TASK DIRECTIONS: The expected answer is the data below, printed verbatim without its pictures.

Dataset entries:
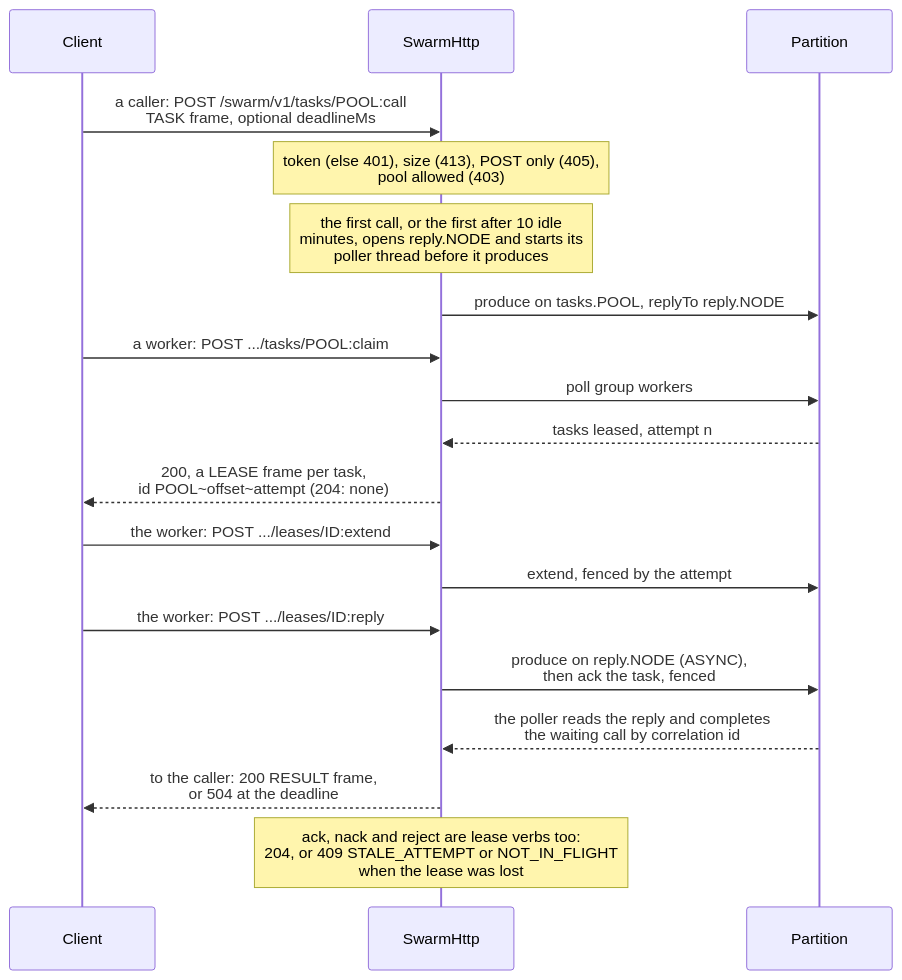
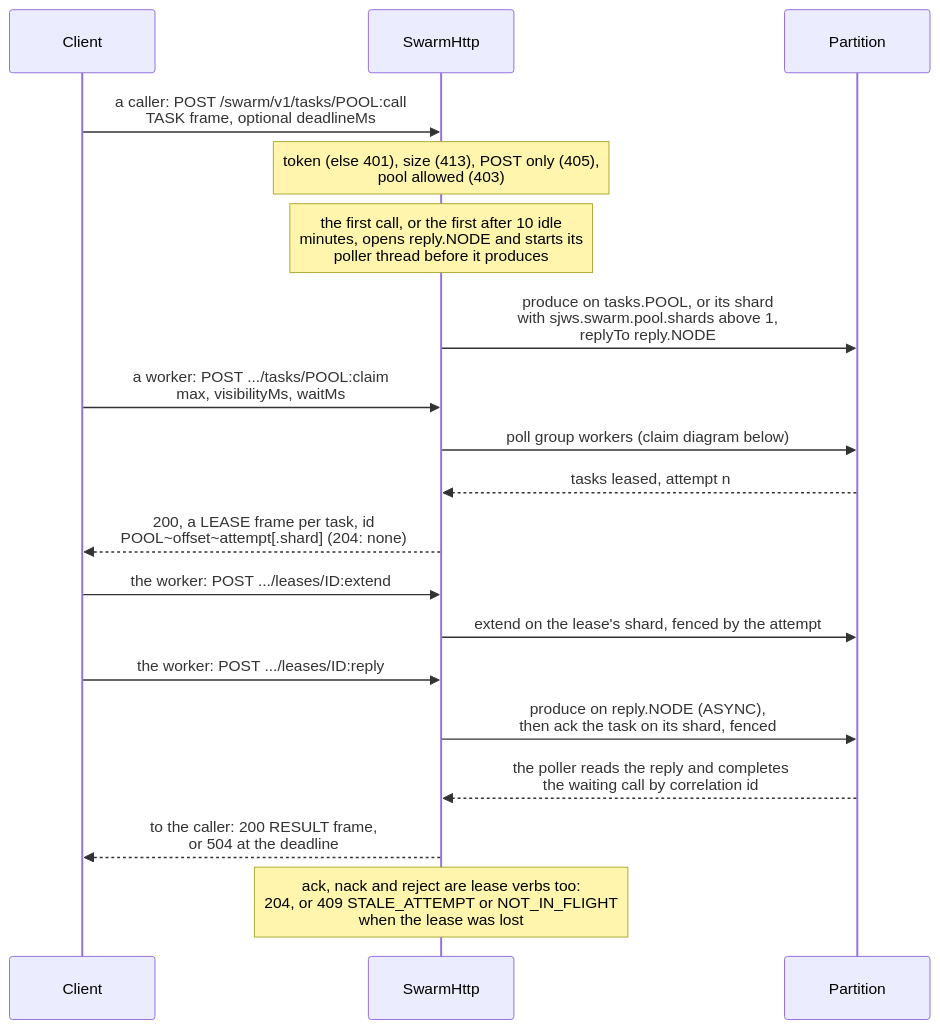
The second of 3 diagrams in docs/design/agent-swarm.md (BlivionIaG/sjws_nettask), drawn with Mermaid before and after one commit. The commit also changed other lines of this file and 7 other files, not shown here.

First line of the commit message:
docs: update the diagrams for the 30 new master commits

````diff
--- a/docs/design/agent-swarm.md
+++ b/docs/design/agent-swarm.md
@@ -173,22 +173,22 @@
 ```mermaid
 sequenceDiagram
     participant C as Client
     participant S as SwarmHttp
     participant M as Partition
 
     C->>S: a caller: POST /swarm/v1/tasks/POOL:call<br/>TASK frame, optional deadlineMs
     Note over S: token (else 401), size (413), POST only (405),<br/>pool allowed (403)
     Note over S: the first call, or the first after 10 idle<br/>minutes, opens reply.NODE and starts its<br/>poller thread before it produces
-    S->>M: produce on tasks.POOL, replyTo reply.NODE
-    C->>S: a worker: POST .../tasks/POOL:claim
-    S->>M: poll group workers
+    S->>M: produce on tasks.POOL, or its shard<br/>with sjws.swarm.pool.shards above 1,<br/>replyTo reply.NODE
+    C->>S: a worker: POST .../tasks/POOL:claim<br/>max, visibilityMs, waitMs
+    S->>M: poll group workers (claim diagram below)
     M-->>S: tasks leased, attempt n
-    S-->>C: 200, a LEASE frame per task,<br/>id POOL~offset~attempt (204: none)
+    S-->>C: 200, a LEASE frame per task, id<br/>POOL~offset~attempt[.shard] (204: none)
     C->>S: the worker: POST .../leases/ID:extend
-    S->>M: extend, fenced by the attempt
+    S->>M: extend on the lease's shard, fenced by the attempt
     C->>S: the worker: POST .../leases/ID:reply
-    S->>M: produce on reply.NODE (ASYNC),<br/>then ack the task, fenced
+    S->>M: produce on reply.NODE (ASYNC),<br/>then ack the task on its shard, fenced
     M-->>S: the poller reads the reply and completes<br/>the waiting call by correlation id
     S-->>C: to the caller: 200 RESULT frame,<br/>or 504 at the deadline
     Note over S: ack, nack and reject are lease verbs too:<br/>204, or 409 STALE_ATTEMPT or NOT_IN_FLIGHT<br/>when the lease was lost
 ```
````
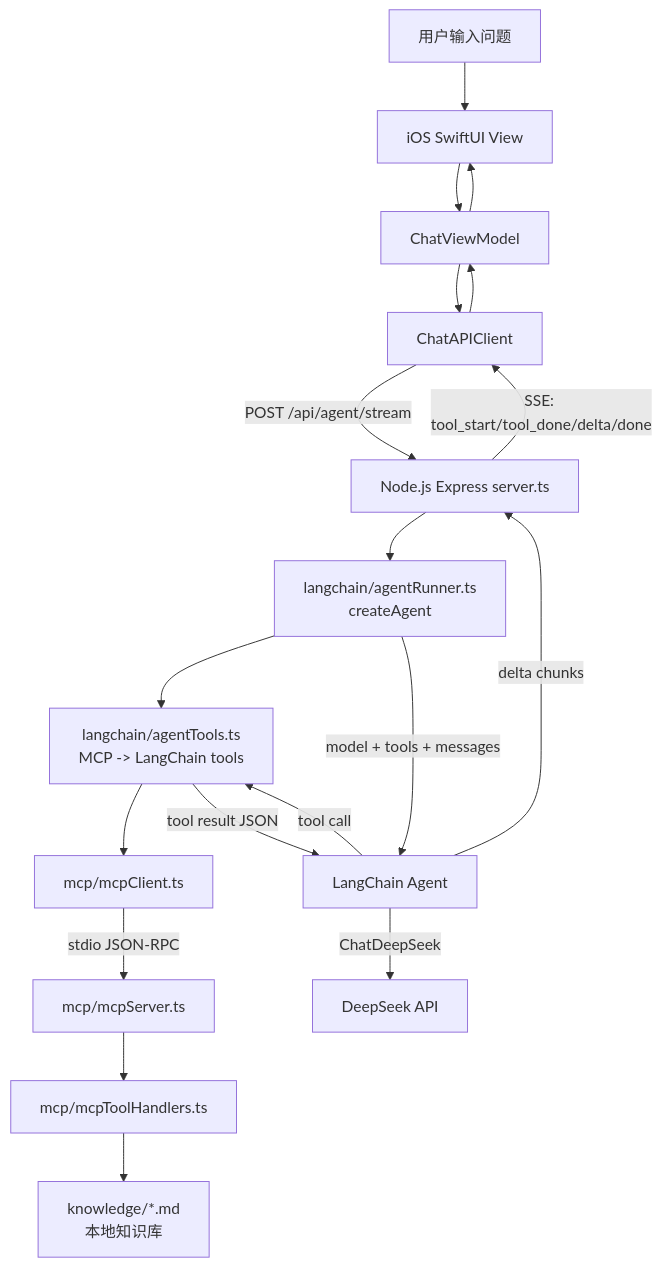
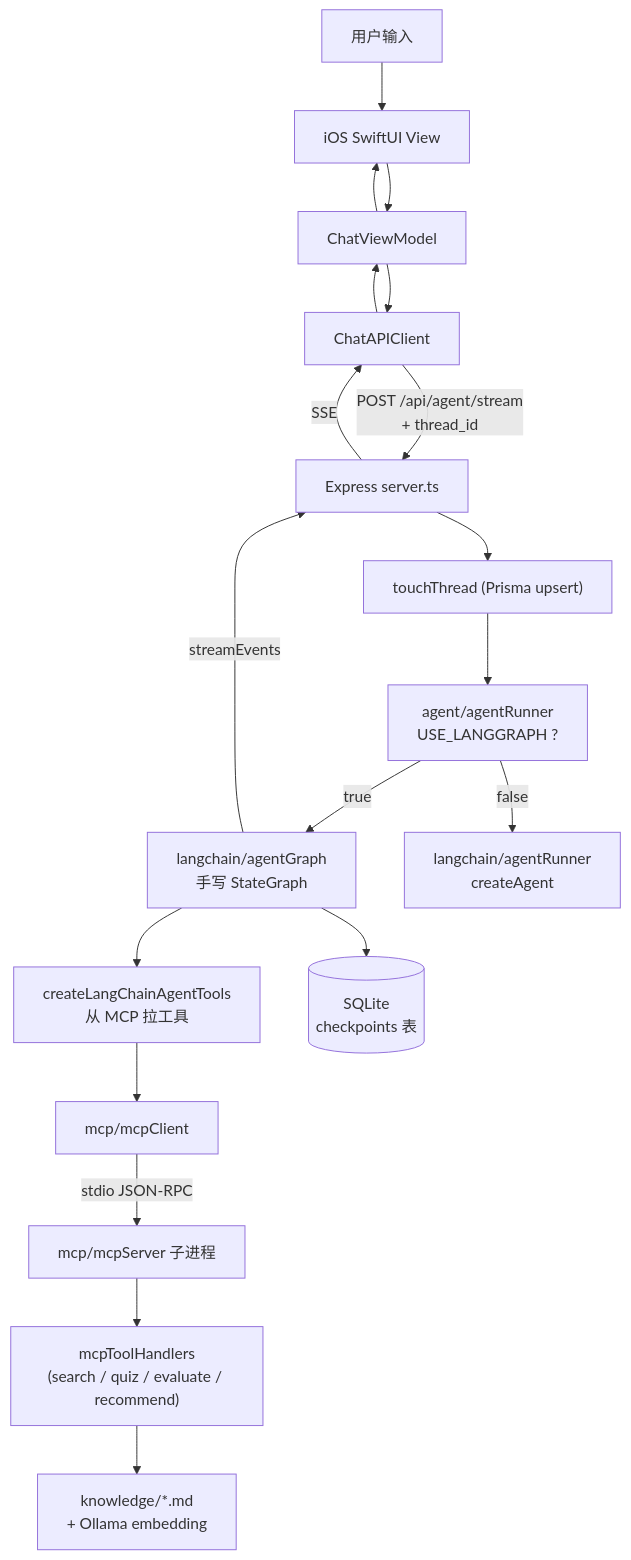
Before and after one commit to volley5566/ChatAI-iOS: the diagram in README.md, drawn with Mermaid. The commit also changed other lines of this file, not shown here.

````diff
--- a/README.md
+++ b/README.md
@@ -472,23 +528,25 @@
 ```mermaid
 flowchart TD
-    U["用户输入问题"] --> V["iOS SwiftUI View"]
+    U["用户输入"] --> V["iOS SwiftUI View"]
     V --> VM["ChatViewModel"]
     VM --> API["ChatAPIClient"]
-    API -->|POST /api/agent/stream| EXP["Node.js Express server.ts"]
+    API -->|POST /api/agent/stream<br/>+ thread_id| EXP["Express server.ts"]
 
-    EXP --> AR["langchain/agentRunner.ts<br/>createAgent"]
-    AR --> AT["langchain/agentTools.ts<br/>MCP -> LangChain tools"]
-    AT --> MC["mcp/mcpClient.ts"]
-    MC -->|stdio JSON-RPC| MS["mcp/mcpServer.ts"]
-    MS --> MH["mcp/mcpToolHandlers.ts"]
-    MH --> KB["knowledge/*.md<br/>本地知识库"]
+    EXP --> TT["touchThread (Prisma upsert)"]
+    TT --> AR["agent/agentRunner<br/>USE_LANGGRAPH ?"]
+    AR -->|true| LG["langchain/agentGraph<br/>手写 StateGraph"]
+    AR -->|false| LC["langchain/agentRunner<br/>createAgent"]
 
-    AR -->|model + tools + messages| LC["LangChain Agent"]
-    LC -->|ChatDeepSeek| LLM["DeepSeek API"]
-    LC -->|tool call| AT
-    AT -->|tool result JSON| LC
-    LC -->|delta chunks| EXP
-    EXP -->|SSE: tool_start/tool_done/delta/done| API
+    LG --> TOOLS["createLangChainAgentTools<br/>从 MCP 拉工具"]
+    TOOLS --> MC["mcp/mcpClient"]
+    MC -->|stdio JSON-RPC| MS["mcp/mcpServer 子进程"]
+    MS --> MH["mcpToolHandlers<br/>(search / quiz / evaluate / recommend)"]
+    MH --> KB["knowledge/*.md<br/>+ Ollama embedding"]
+
+    LG --> CKPT[("SQLite<br/>checkpoints 表")]
+
+    LG -->|streamEvents| EXP
+    EXP -->|SSE| API
     API --> VM
     VM --> V
 ```
````
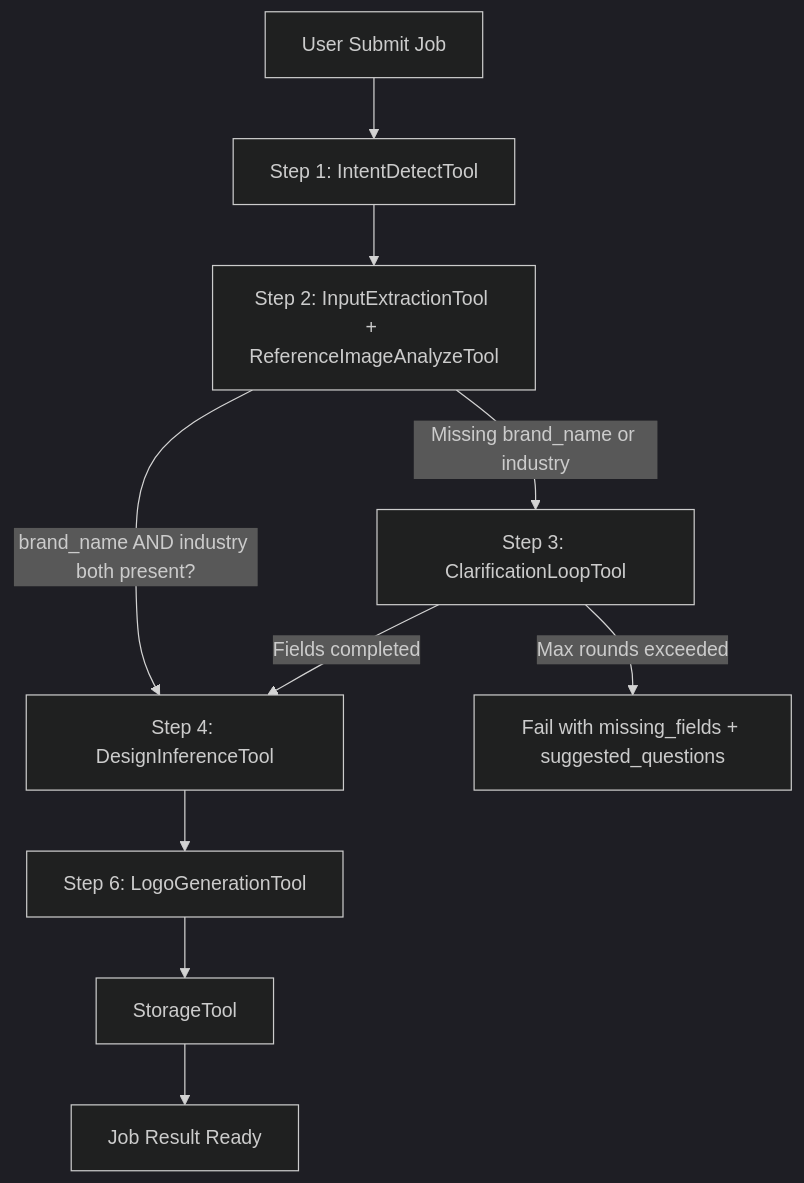
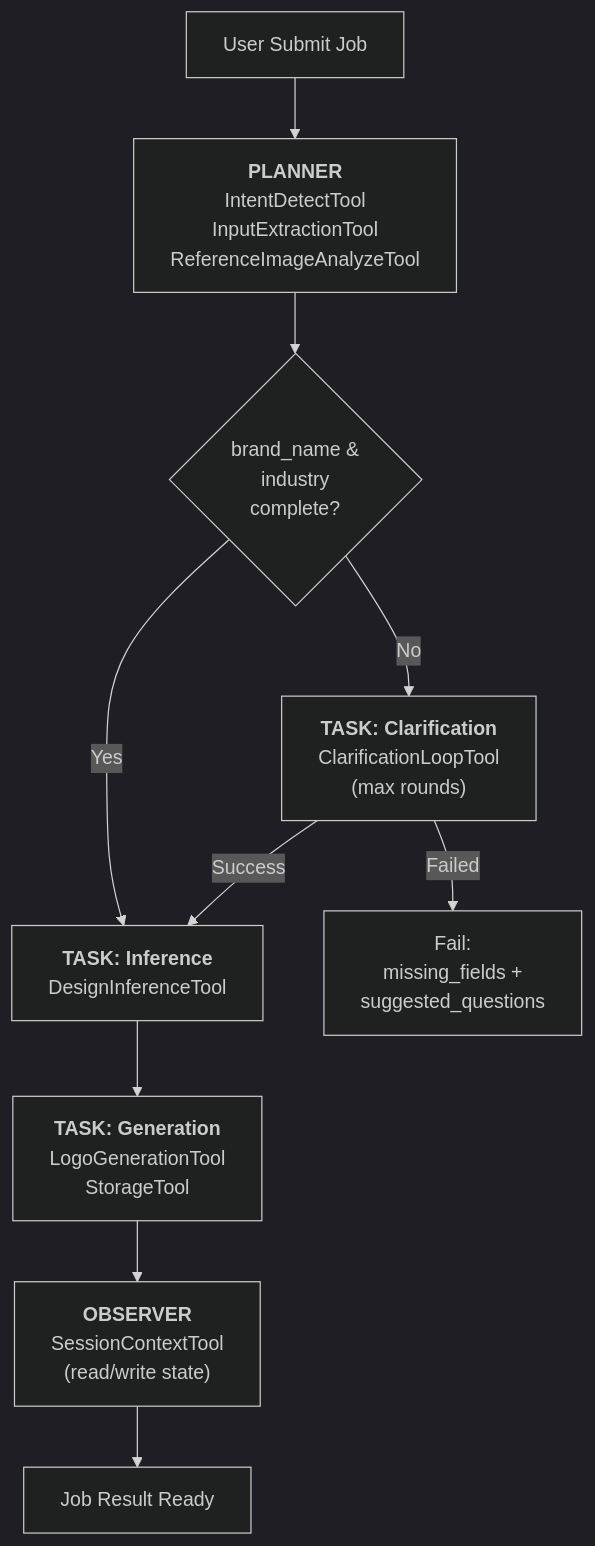
The first of 3 diagrams in tech.md (Ne4nf/Agent-Memory), drawn with Mermaid (dark theme) before and after one commit. The commit also changed other lines of this file, not shown here.

First line of the commit message:
Revise POC objectives and architecture details

````diff
--- a/tech.md
+++ b/tech.md
@@ -90,12 +66,16 @@
 ```mermaid
 flowchart TD
-  A[User Submit Job] --> B[Step 1: IntentDetectTool]
-  B --> C[Step 2: InputExtractionTool + ReferenceImageAnalyzeTool]
-  C -->|brand_name AND industry both present?| F[Step 4: DesignInferenceTool]
-  C -->|Missing brand_name or industry| E[Step 3: ClarificationLoopTool]
-  E -->|Fields completed| F
-  E -->|Max rounds exceeded| J[Fail with missing_fields + suggested_questions]
-  F --> G[Step 6: LogoGenerationTool]
-  G --> H[StorageTool]
-  H --> I[Job Result Ready]
+  A[User Submit Job] --> PLANNER["<b>PLANNER</b><br/>IntentDetectTool<br/>InputExtractionTool<br/>ReferenceImageAnalyzeTool"]
+  PLANNER --> GATE{brand_name &<br/>industry<br/>complete?}
+  
+  GATE -->|Yes| TASK_INF["<b>TASK: Inference</b><br/>DesignInferenceTool"]
+  GATE -->|No| TASK_CLAR["<b>TASK: Clarification</b><br/>ClarificationLoopTool<br/>(max rounds)"]
+  
+  TASK_CLAR -->|Success| TASK_INF
+  TASK_CLAR -->|Failed| FAIL["Fail:<br/>missing_fields +<br/>suggested_questions"]
+  
+  TASK_INF --> TASK_GEN["<b>TASK: Generation</b><br/>LogoGenerationTool<br/>StorageTool"]
+  
+  TASK_GEN --> OBSERVER["<b>OBSERVER</b><br/>SessionContextTool<br/>(read/write state)"]
+  OBSERVER --> RESULT[Job Result Ready]
 ```
````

OUTPUT FOR THIS EXERCISE:
The second of 3 diagrams in docs/design/agent-swarm.md (BlivionIaG/sjws_nettask), drawn with Mermaid before and after one commit. The commit also changed other lines of this file and 7 other files, not shown here.

First line of the commit message:
docs: update the diagrams for the 30 new master commits

````diff
--- a/docs/design/agent-swarm.md
+++ b/docs/design/agent-swarm.md
@@ -173,22 +173,22 @@
 ```mermaid
 sequenceDiagram
     participant C as Client
     participant S as SwarmHttp
     participant M as Partition
 
     C->>S: a caller: POST /swarm/v1/tasks/POOL:call<br/>TASK frame, optional deadlineMs
     Note over S: token (else 401), size (413), POST only (405),<br/>pool allowed (403)
     Note over S: the first call, or the first after 10 idle<br/>minutes, opens reply.NODE and starts its<br/>poller thread before it produces
-    S->>M: produce on tasks.POOL, replyTo reply.NODE
-    C->>S: a worker: POST .../tasks/POOL:claim
-    S->>M: poll group workers
+    S->>M: produce on tasks.POOL, or its shard<br/>with sjws.swarm.pool.shards above 1,<br/>replyTo reply.NODE
+    C->>S: a worker: POST .../tasks/POOL:claim<br/>max, visibilityMs, waitMs
+    S->>M: poll group workers (claim diagram below)
     M-->>S: tasks leased, attempt n
-    S-->>C: 200, a LEASE frame per task,<br/>id POOL~offset~attempt (204: none)
+    S-->>C: 200, a LEASE frame per task, id<br/>POOL~offset~attempt[.shard] (204: none)
     C->>S: the worker: POST .../leases/ID:extend
-    S->>M: extend, fenced by the attempt
+    S->>M: extend on the lease's shard, fenced by the attempt
     C->>S: the worker: POST .../leases/ID:reply
-    S->>M: produce on reply.NODE (ASYNC),<br/>then ack the task, fenced
+    S->>M: produce on reply.NODE (ASYNC),<br/>then ack the task on its shard, fenced
     M-->>S: the poller reads the reply and completes<br/>the waiting call by correlation id
     S-->>C: to the caller: 200 RESULT frame,<br/>or 504 at the deadline
     Note over S: ack, nack and reject are lease verbs too:<br/>204, or 409 STALE_ATTEMPT or NOT_IN_FLIGHT<br/>when the lease was lost
 ```
````
Before and after one commit to volley5566/ChatAI-iOS: the diagram in README.md, drawn with Mermaid. The commit also changed other lines of this file, not shown here.

````diff
--- a/README.md
+++ b/README.md
@@ -472,23 +528,25 @@
 ```mermaid
 flowchart TD
-    U["用户输入问题"] --> V["iOS SwiftUI View"]
+    U["用户输入"] --> V["iOS SwiftUI View"]
     V --> VM["ChatViewModel"]
     VM --> API["ChatAPIClient"]
-    API -->|POST /api/agent/stream| EXP["Node.js Express server.ts"]
+    API -->|POST /api/agent/stream<br/>+ thread_id| EXP["Express server.ts"]
 
-    EXP --> AR["langchain/agentRunner.ts<br/>createAgent"]
-    AR --> AT["langchain/agentTools.ts<br/>MCP -> LangChain tools"]
-    AT --> MC["mcp/mcpClient.ts"]
-    MC -->|stdio JSON-RPC| MS["mcp/mcpServer.ts"]
-    MS --> MH["mcp/mcpToolHandlers.ts"]
-    MH --> KB["knowledge/*.md<br/>本地知识库"]
+    EXP --> TT["touchThread (Prisma upsert)"]
+    TT --> AR["agent/agentRunner<br/>USE_LANGGRAPH ?"]
+    AR -->|true| LG["langchain/agentGraph<br/>手写 StateGraph"]
+    AR -->|false| LC["langchain/agentRunner<br/>createAgent"]
 
-    AR -->|model + tools + messages| LC["LangChain Agent"]
-    LC -->|ChatDeepSeek| LLM["DeepSeek API"]
-    LC -->|tool call| AT
-    AT -->|tool result JSON| LC
-    LC -->|delta chunks| EXP
-    EXP -->|SSE: tool_start/tool_done/delta/done| API
+    LG --> TOOLS["createLangChainAgentTools<br/>从 MCP 拉工具"]
+    TOOLS --> MC["mcp/mcpClient"]
+    MC -->|stdio JSON-RPC| MS["mcp/mcpServer 子进程"]
+    MS --> MH["mcpToolHandlers<br/>(search / quiz / evaluate / recommend)"]
+    MH --> KB["knowledge/*.md<br/>+ Ollama embedding"]
+
+    LG --> CKPT[("SQLite<br/>checkpoints 表")]
+
+    LG -->|streamEvents| EXP
+    EXP -->|SSE| API
     API --> VM
     VM --> V
 ```
````
The first of 3 diagrams in tech.md (Ne4nf/Agent-Memory), drawn with Mermaid (dark theme) before and after one commit. The commit also changed other lines of this file, not shown here.

First line of the commit message:
Revise POC objectives and architecture details

````diff
--- a/tech.md
+++ b/tech.md
@@ -90,12 +66,16 @@
 ```mermaid
 flowchart TD
-  A[User Submit Job] --> B[Step 1: IntentDetectTool]
-  B --> C[Step 2: InputExtractionTool + ReferenceImageAnalyzeTool]
-  C -->|brand_name AND industry both present?| F[Step 4: DesignInferenceTool]
-  C -->|Missing brand_name or industry| E[Step 3: ClarificationLoopTool]
-  E -->|Fields completed| F
-  E -->|Max rounds exceeded| J[Fail with missing_fields + suggested_questions]
-  F --> G[Step 6: LogoGenerationTool]
-  G --> H[StorageTool]
-  H --> I[Job Result Ready]
+  A[User Submit Job] --> PLANNER["<b>PLANNER</b><br/>IntentDetectTool<br/>InputExtractionTool<br/>ReferenceImageAnalyzeTool"]
+  PLANNER --> GATE{brand_name &<br/>industry<br/>complete?}
+  
+  GATE -->|Yes| TASK_INF["<b>TASK: Inference</b><br/>DesignInferenceTool"]
+  GATE -->|No| TASK_CLAR["<b>TASK: Clarification</b><br/>ClarificationLoopTool<br/>(max rounds)"]
+  
+  TASK_CLAR -->|Success| TASK_INF
+  TASK_CLAR -->|Failed| FAIL["Fail:<br/>missing_fields +<br/>suggested_questions"]
+  
+  TASK_INF --> TASK_GEN["<b>TASK: Generation</b><br/>LogoGenerationTool<br/>StorageTool"]
+  
+  TASK_GEN --> OBSERVER["<b>OBSERVER</b><br/>SessionContextTool<br/>(read/write state)"]
+  OBSERVER --> RESULT[Job Result Ready]
 ```
````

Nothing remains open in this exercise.